Thanks to new suspension tuning and upgrades to the electrically boosted steering, the '22 Compass feels more at home on twisty roads than the previous model. The compact crossover is more agile than its tall, boxy profile would suggest, and responds ably to inputs from the nicely weighted steering wheel. Of course, there is some lean during quick changes of direction, but overall, the Compass feels well-controlled, solidly planted, and capable on the road.
Another plus is the comfortable and compliant ride. Regardless of trim, Compass has an absorbent suspension that quashes most heavy impacts and does an excellent job of maintaining a smooth and even ride over bumpy roads. There's almost no head toss and secondary motions are kept well in check. There's a fair amount of brake dive in hard stops, but that's expected in this class.
Interior noise levels are class appropriate, but the thrashy engine and unhappy 9-speed automatic are constantly intrusive. Thankfully, the highway ride is reasonably calm.
When Jeep unveiled the '22 Compass at the Chicago Auto Show last July, most journalist gushed over the redesigned interior. Gone were the acres of hard plastic and illogically placed buttons. The new sweeping design is significantly more functional and makes the most of technology upgrades with the inclusion of a 10.1-inch infotainment screen and 10.25-inch digital instrument cluster.
The nicely appointed front seats are long on looks but come up a bit short of long-trip comfort. They are fine around town, but after an hour or two on the highway, you'll be wishing there was a bit more padding in the seat cushion. Front-seat head and leg room are good. Visibility is excellent, thanks to the tall greenhouse, large windows, and thin roof pillars.
Rear-seat comfort isn't quite what you might expect for a compact crossover, but it's better than a typical subcompact.

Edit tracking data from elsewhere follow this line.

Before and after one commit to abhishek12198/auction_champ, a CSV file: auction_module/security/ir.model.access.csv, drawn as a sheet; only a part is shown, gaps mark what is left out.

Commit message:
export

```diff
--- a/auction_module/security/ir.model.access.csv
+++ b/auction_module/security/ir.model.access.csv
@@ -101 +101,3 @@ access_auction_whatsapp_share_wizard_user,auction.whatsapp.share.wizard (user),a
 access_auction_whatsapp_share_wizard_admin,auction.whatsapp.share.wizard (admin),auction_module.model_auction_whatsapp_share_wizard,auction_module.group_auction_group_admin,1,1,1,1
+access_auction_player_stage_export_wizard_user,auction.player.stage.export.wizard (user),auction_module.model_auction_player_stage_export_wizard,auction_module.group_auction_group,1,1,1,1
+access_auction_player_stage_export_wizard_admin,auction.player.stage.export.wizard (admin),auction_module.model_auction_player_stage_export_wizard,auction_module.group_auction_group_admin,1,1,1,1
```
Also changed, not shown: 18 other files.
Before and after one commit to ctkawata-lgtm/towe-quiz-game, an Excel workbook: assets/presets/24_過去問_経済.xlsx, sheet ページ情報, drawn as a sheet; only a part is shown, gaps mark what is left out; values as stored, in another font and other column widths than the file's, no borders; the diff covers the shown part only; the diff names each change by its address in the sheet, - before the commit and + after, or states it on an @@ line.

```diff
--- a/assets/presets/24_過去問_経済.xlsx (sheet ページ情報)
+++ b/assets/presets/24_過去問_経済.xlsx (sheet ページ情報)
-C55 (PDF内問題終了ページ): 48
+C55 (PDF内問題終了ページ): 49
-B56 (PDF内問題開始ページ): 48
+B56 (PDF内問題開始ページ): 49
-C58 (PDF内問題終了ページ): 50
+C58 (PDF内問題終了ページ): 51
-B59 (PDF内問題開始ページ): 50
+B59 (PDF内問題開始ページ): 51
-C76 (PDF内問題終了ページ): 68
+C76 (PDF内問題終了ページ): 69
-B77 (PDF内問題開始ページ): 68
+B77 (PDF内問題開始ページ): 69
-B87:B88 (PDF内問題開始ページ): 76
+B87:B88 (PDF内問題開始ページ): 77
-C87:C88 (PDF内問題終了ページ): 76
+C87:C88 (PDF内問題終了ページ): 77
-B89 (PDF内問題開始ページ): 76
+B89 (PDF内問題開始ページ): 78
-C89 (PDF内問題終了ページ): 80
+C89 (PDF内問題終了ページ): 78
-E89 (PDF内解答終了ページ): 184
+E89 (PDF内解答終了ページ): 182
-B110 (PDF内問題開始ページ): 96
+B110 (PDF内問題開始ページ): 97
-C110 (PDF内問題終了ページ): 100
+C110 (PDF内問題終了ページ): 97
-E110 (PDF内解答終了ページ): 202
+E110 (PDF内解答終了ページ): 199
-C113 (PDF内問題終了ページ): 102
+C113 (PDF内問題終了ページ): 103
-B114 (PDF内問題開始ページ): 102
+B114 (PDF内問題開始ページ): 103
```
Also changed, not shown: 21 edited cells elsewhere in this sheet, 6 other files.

That means there's enough room for two regular-size adults -- provided the front seats aren't scooted all the way back. The door openings are also a bit narrow, meaning it can be difficult to climb in and out in tight parking spaces.
The new cabin benefits from additional creature comforts and greatly improved storage -- something the Compass needed badly. Newly available features include heated rear seats and a hands-free, foot-activated power liftgate. Also, the Latitude Lux trim gets wireless charging and a dual-pane panoramic moonroof.
Since Compass falls into the space between a subcompact and compact, it generally come up short in overall cargo space. Rear seats up, there's about 27 cubic feet of cargo space, well short of the class-leading Honda CR-V's 40 cubic feet. Overall capacity is just 60 cubic feet while most in the class offer more than 75 cubic feet. At least the opening is large, and the load floor is low and flat.
Easily the biggest enhancement on the tech side is the inclusion of Stellantis' next-generation Uconnect 5 touchscreen system. It is a significant upgrade over the previous version, adding over-the-air updates and wireless Apple CarPlay and Android Auto functionality. This system sits head-and-shoulders above others in the class. But, like any new tech toy, it is not without faults. At times, the system locks up and requires a reboot. Likely something Jeep will get worked out with software upgrades, but something worth noting.
Bottom Line -- Playing in perhaps the most competitive segment, Compass needed a freshening to keep it relevant. Jeep was smart to spend money where customers see it most -- on the inside and with additional safety and technology features. Engine performance aside, Compass is actually fun to drive and provides the value and features that buyers expect at a price that's competitive. The Trailhawk's off-road chops are unique in the segment and the Compass' overall size makes it a good choice for buyers looking to step up from a subcompact crossover without breaking the bank.